#### WHAT THIS TASK INVOLVES:
What lines below include the word "components"? Copy each one.

▬▬▬▬▬▬

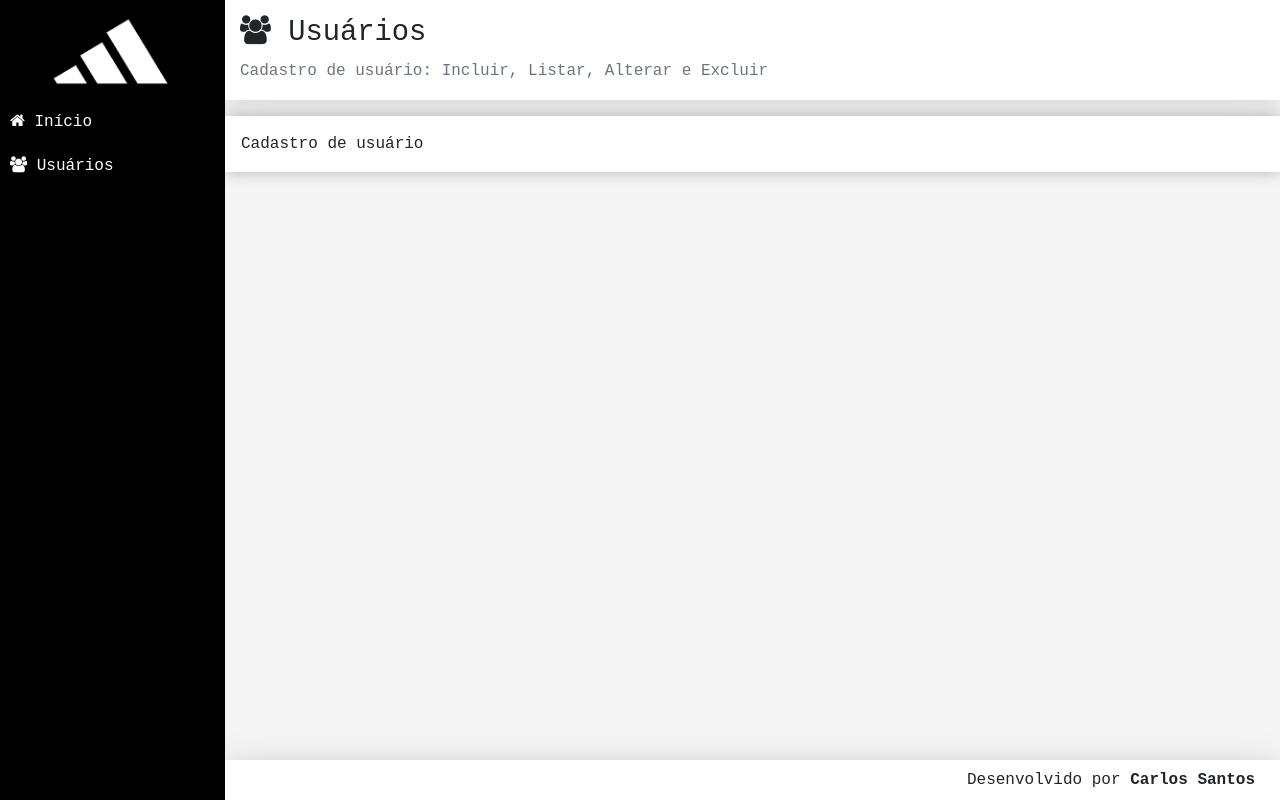
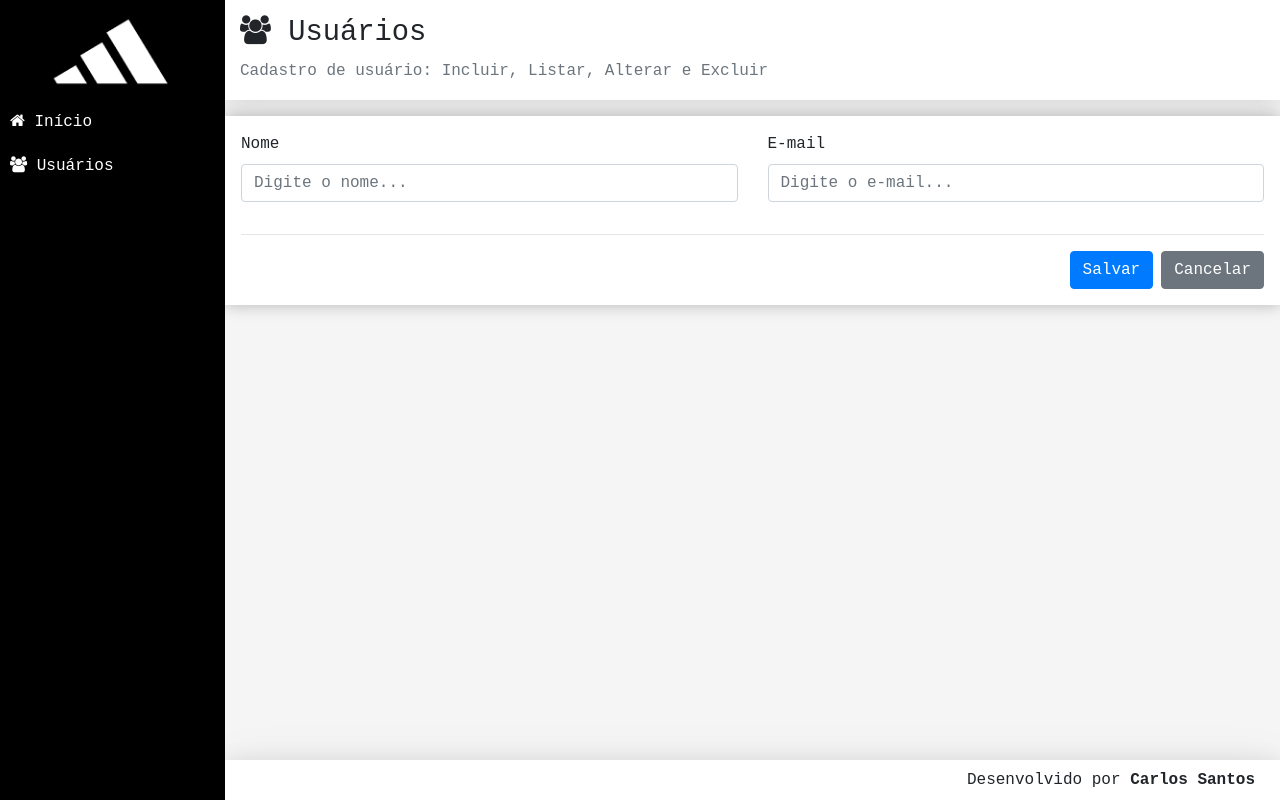
Before and after one commit to MenezesC137/User_Registration, a React (Create React App) app in the folder frontend/: page /users in a window 1280 px wide. Built offline with nearby package versions, Linux system fonts and the light colour scheme.

Commit message:
Cadastro #03

```diff
--- a/frontend/src/components/user/UserCrud.jsx
+++ b/frontend/src/components/user/UserCrud.jsx
@@ -39,10 +39,69 @@
         return list
     }
 
+    updateField(event) {
+        const user = { ...this.state.user }
+        user[event.target.name] = event.target.value
+        this.setState({ user })
+    }
+
+    renderForm() {
+        return (
+            <div className="form">
+                <div className="row">
+                    <div className="col-12 col-md-6">
+                        <div className="form-group">
+                            <label>Nome</label>
+                            <input
+                                type="text"
+                                className="form-control"
+                                name='name'
+                                value={this.state.user.name}
+                                onChange={e => this.updateField(e)}
+                                placeholder='Digite o nome...'
+                            />
+                        </div>
+                    </div>
+                    <div className="col-12 col-md-6">
+                        <div className="form-group">
+                            <label>E-mail</label>
+                            <input
+                                type="text"
+                                className="form-control"
+                                name='email'
+                                value={this.state.user.email}
+                                onChange={e => this.updateField(e)}
+                                placeholder='Digite o e-mail...'
+                            />
+                        </div>
+                    </div>
+                </div>
+
+                <hr />
+
+                <div className="row">
+                    <div className="col-12 d-flex justify-content-end">
+                        <button className="btn btn-primary"
+                            onClick={e => this.save(e)}
+                        >
+                            Salvar
+                        </button>
+                        <button className="btn btn-secondary ml-2"
+                            onClick={e => this.clear(e)}
+                        >
+                            Cancelar
+                        </button>
+                    </div>
+                </div>
+
+            </div>
+        )
+    }
+
     render(){
         return (
             <Main {...headerProps}>
-                Cadastro de usuário
+                {this.renderForm()}
             </Main>
         )
     }
```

▬▬▬▬▬▬

#### EXPECTED ANSWER:
--- a/frontend/src/components/user/UserCrud.jsx
+++ b/frontend/src/components/user/UserCrud.jsx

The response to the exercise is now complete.